= Assignment =
Below are some entries. Copy each line in them that holds "amber".

Data extracted from a collection
>>>>>

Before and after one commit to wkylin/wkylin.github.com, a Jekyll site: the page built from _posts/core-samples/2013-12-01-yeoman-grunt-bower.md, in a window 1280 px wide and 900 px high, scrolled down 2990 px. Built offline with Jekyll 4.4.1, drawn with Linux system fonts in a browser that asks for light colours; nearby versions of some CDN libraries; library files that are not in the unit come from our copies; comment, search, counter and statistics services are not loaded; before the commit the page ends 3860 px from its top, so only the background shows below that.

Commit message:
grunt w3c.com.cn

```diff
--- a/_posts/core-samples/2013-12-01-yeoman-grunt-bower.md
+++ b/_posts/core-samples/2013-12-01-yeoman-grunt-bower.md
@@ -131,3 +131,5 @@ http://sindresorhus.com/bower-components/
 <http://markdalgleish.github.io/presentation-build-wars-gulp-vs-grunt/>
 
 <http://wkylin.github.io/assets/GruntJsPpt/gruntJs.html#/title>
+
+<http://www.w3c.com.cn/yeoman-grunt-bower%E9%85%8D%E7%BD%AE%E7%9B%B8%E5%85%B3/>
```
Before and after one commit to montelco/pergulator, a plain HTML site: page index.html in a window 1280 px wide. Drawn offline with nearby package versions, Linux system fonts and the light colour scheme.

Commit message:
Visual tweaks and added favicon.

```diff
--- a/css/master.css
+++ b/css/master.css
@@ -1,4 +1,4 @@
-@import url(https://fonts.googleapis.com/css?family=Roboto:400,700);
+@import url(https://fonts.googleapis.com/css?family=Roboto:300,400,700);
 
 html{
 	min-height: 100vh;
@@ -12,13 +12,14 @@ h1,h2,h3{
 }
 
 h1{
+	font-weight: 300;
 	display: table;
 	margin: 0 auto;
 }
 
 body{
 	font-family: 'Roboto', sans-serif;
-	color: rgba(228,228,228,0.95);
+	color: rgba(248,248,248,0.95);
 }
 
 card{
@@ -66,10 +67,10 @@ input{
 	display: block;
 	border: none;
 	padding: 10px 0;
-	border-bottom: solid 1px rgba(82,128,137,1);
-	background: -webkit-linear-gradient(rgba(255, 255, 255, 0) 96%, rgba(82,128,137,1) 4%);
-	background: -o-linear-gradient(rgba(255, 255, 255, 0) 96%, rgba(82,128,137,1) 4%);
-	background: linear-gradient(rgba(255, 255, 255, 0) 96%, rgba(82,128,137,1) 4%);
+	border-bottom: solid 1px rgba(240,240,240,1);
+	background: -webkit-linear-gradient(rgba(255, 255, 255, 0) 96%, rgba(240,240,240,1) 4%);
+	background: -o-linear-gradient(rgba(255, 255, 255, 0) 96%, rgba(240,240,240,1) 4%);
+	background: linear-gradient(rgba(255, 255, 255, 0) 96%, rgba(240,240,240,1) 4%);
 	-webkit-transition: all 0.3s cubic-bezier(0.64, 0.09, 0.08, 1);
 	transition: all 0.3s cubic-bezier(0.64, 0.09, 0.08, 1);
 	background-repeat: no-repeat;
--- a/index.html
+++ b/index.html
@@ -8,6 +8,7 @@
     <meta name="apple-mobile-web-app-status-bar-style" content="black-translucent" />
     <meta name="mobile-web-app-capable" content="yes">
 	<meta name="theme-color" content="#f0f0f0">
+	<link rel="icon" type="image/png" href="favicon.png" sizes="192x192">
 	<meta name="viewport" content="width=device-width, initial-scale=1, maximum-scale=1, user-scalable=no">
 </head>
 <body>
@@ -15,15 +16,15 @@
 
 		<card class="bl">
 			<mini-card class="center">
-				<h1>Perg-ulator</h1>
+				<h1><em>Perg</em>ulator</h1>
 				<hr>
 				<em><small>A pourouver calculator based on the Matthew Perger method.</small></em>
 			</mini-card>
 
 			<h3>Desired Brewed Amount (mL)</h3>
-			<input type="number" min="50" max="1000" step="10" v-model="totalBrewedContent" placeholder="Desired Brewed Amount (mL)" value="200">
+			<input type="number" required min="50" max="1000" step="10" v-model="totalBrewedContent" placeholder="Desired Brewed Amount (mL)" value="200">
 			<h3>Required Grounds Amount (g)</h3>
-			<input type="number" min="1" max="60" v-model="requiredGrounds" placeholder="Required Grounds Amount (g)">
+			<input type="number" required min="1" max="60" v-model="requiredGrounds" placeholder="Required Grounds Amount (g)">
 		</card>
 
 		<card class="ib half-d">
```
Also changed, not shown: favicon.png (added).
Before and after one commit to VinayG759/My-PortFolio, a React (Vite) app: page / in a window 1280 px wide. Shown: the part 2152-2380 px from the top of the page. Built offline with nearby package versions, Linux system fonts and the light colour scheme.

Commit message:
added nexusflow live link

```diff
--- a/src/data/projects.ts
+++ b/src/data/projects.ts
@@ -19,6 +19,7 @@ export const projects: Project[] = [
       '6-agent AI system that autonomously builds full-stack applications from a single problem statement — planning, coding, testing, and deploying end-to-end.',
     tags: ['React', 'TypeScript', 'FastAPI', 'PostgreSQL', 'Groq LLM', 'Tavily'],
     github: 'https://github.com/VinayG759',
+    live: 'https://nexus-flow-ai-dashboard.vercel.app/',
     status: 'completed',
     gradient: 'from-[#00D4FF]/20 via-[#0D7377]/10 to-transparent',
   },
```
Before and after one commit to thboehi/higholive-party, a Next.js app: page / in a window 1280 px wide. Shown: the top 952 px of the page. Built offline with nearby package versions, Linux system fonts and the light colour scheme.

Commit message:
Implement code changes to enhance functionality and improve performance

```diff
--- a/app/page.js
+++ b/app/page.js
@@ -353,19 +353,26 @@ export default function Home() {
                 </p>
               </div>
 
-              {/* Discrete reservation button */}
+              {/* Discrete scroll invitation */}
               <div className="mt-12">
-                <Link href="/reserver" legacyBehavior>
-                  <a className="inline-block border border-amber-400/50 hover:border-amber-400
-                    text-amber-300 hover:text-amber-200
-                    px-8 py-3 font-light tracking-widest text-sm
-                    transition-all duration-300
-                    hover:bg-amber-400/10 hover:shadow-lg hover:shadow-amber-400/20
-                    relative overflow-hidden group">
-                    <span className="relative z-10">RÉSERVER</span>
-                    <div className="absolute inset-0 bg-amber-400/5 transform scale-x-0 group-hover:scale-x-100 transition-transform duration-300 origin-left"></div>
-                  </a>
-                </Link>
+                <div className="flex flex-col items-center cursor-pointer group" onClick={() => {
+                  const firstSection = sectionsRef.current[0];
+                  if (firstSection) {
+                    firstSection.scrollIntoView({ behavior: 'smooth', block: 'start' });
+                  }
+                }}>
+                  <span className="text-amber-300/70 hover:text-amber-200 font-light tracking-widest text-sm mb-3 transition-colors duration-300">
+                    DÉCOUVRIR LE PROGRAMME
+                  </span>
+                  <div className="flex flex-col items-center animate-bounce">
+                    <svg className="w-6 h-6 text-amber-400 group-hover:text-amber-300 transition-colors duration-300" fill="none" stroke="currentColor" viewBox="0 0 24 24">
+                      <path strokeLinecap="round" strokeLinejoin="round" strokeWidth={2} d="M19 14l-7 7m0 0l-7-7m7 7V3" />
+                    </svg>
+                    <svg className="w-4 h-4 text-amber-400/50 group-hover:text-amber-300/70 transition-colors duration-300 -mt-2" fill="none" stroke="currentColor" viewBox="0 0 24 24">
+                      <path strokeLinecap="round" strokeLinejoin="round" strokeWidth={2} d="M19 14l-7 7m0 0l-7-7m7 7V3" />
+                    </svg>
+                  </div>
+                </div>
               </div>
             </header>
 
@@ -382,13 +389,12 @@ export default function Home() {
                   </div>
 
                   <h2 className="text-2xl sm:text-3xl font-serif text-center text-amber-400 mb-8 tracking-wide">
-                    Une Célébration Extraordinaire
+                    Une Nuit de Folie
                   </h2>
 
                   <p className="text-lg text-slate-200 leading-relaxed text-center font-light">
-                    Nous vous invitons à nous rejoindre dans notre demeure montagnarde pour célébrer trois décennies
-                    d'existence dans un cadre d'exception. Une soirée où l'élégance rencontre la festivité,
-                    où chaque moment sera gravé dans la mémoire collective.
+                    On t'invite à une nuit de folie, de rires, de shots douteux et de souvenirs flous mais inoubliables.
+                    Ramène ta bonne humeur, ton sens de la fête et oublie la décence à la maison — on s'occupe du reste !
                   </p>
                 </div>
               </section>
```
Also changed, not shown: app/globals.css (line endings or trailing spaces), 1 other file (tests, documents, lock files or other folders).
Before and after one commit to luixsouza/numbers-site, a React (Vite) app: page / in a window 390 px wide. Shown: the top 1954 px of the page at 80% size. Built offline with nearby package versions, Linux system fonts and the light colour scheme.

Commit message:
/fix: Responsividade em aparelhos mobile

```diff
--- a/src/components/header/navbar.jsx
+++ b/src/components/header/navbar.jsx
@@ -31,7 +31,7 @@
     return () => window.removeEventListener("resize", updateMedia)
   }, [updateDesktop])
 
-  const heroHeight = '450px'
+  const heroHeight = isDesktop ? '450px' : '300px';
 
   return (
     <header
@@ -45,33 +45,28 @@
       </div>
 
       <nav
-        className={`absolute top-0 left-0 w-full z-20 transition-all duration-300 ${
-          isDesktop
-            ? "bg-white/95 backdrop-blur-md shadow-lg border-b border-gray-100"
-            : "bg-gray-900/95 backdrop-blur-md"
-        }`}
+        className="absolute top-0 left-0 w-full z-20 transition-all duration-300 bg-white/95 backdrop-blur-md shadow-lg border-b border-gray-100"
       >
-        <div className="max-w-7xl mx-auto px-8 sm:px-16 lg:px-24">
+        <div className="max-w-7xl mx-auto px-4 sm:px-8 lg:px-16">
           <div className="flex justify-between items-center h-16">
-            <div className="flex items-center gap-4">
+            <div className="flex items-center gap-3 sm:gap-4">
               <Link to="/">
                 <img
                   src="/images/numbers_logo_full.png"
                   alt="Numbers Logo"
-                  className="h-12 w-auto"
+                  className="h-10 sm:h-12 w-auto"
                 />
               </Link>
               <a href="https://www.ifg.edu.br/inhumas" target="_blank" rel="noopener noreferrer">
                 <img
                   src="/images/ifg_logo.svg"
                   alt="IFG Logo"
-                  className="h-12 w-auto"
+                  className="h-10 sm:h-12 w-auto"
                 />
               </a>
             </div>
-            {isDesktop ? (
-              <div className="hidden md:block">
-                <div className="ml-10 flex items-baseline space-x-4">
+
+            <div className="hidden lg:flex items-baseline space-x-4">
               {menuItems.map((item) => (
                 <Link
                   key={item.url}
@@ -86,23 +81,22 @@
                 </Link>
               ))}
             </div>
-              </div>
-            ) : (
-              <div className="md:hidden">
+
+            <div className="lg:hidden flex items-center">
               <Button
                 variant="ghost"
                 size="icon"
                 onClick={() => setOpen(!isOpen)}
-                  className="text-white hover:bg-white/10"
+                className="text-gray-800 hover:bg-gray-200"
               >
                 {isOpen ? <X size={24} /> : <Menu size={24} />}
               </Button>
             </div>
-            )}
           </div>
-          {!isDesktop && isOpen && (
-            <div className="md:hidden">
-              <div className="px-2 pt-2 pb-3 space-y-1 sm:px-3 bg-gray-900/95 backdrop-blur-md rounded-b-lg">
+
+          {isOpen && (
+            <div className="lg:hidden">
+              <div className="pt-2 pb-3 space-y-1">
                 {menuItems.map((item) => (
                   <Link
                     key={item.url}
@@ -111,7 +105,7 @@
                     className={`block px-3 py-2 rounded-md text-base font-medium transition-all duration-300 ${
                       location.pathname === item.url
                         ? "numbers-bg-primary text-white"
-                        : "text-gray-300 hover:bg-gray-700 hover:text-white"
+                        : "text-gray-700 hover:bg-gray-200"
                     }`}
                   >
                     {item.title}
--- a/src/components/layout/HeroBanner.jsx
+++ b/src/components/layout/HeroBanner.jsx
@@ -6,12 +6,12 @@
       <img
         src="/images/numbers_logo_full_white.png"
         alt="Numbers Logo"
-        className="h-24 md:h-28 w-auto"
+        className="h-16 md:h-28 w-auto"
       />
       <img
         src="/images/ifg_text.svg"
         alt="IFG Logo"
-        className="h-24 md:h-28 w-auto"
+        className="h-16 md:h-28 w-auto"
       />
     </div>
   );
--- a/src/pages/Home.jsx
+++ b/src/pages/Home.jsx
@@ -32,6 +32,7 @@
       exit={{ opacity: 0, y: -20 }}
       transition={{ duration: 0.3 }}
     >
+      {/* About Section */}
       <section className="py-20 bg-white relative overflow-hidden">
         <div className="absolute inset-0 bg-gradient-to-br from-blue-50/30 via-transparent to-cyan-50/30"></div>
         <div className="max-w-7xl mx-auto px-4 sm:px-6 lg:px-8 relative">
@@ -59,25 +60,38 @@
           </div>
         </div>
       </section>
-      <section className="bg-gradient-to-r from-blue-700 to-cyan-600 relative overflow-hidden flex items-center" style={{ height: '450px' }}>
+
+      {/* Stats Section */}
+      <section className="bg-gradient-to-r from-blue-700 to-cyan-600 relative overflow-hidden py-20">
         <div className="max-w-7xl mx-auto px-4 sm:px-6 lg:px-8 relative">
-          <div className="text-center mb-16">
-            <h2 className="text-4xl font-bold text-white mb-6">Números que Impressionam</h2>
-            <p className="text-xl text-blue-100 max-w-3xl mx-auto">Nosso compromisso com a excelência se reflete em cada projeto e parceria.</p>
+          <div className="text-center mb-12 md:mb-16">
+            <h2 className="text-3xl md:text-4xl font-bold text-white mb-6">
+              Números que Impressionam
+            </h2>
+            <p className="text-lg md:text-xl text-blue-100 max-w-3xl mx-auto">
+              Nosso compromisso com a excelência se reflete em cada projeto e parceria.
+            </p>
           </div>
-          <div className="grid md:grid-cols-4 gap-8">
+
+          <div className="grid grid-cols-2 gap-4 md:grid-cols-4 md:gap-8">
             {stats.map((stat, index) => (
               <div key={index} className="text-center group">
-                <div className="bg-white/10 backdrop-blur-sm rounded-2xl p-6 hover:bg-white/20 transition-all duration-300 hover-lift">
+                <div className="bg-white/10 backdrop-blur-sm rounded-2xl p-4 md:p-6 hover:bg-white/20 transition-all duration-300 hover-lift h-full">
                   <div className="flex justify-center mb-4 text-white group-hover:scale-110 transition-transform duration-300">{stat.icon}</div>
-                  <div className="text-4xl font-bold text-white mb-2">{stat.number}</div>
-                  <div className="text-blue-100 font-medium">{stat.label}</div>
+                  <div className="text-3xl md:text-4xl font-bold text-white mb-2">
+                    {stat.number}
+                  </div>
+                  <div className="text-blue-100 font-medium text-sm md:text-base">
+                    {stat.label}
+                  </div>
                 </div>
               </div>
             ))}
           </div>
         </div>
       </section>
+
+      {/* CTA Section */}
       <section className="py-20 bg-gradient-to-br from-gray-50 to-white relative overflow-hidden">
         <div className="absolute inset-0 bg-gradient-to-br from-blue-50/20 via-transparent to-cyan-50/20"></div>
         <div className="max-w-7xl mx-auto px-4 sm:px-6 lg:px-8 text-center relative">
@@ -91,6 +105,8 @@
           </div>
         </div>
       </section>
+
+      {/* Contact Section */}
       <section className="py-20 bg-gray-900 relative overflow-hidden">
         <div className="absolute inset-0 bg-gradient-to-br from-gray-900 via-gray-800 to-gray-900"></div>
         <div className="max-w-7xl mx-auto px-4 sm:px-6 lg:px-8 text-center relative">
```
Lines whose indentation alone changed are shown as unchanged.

<<<<<

= Solution for this task =
-                  <a className="inline-block border border-amber-400/50 hover:border-amber-400
-                    text-amber-300 hover:text-amber-200
-                    hover:bg-amber-400/10 hover:shadow-lg hover:shadow-amber-400/20
-                    <div className="absolute inset-0 bg-amber-400/5 transform scale-x-0 group-hover:scale-x-100 transition-transform duration-300 origin-left"></div>
+                  <span className="text-amber-300/70 hover:text-amber-200 font-light tracking-widest text-sm mb-3 transition-colors duration-300">
+                    <svg className="w-6 h-6 text-amber-400 group-hover:text-amber-300 transition-colors duration-300" fill="none" stroke="currentColor" viewBox="0 0 24 24">
+                    <svg className="w-4 h-4 text-amber-400/50 group-hover:text-amber-300/70 transition-colors duration-300 -mt-2" fill="none" stroke="currentColor" viewBox="0 0 24 24">
                   <h2 className="text-2xl sm:text-3xl font-serif text-center text-amber-400 mb-8 tracking-wide">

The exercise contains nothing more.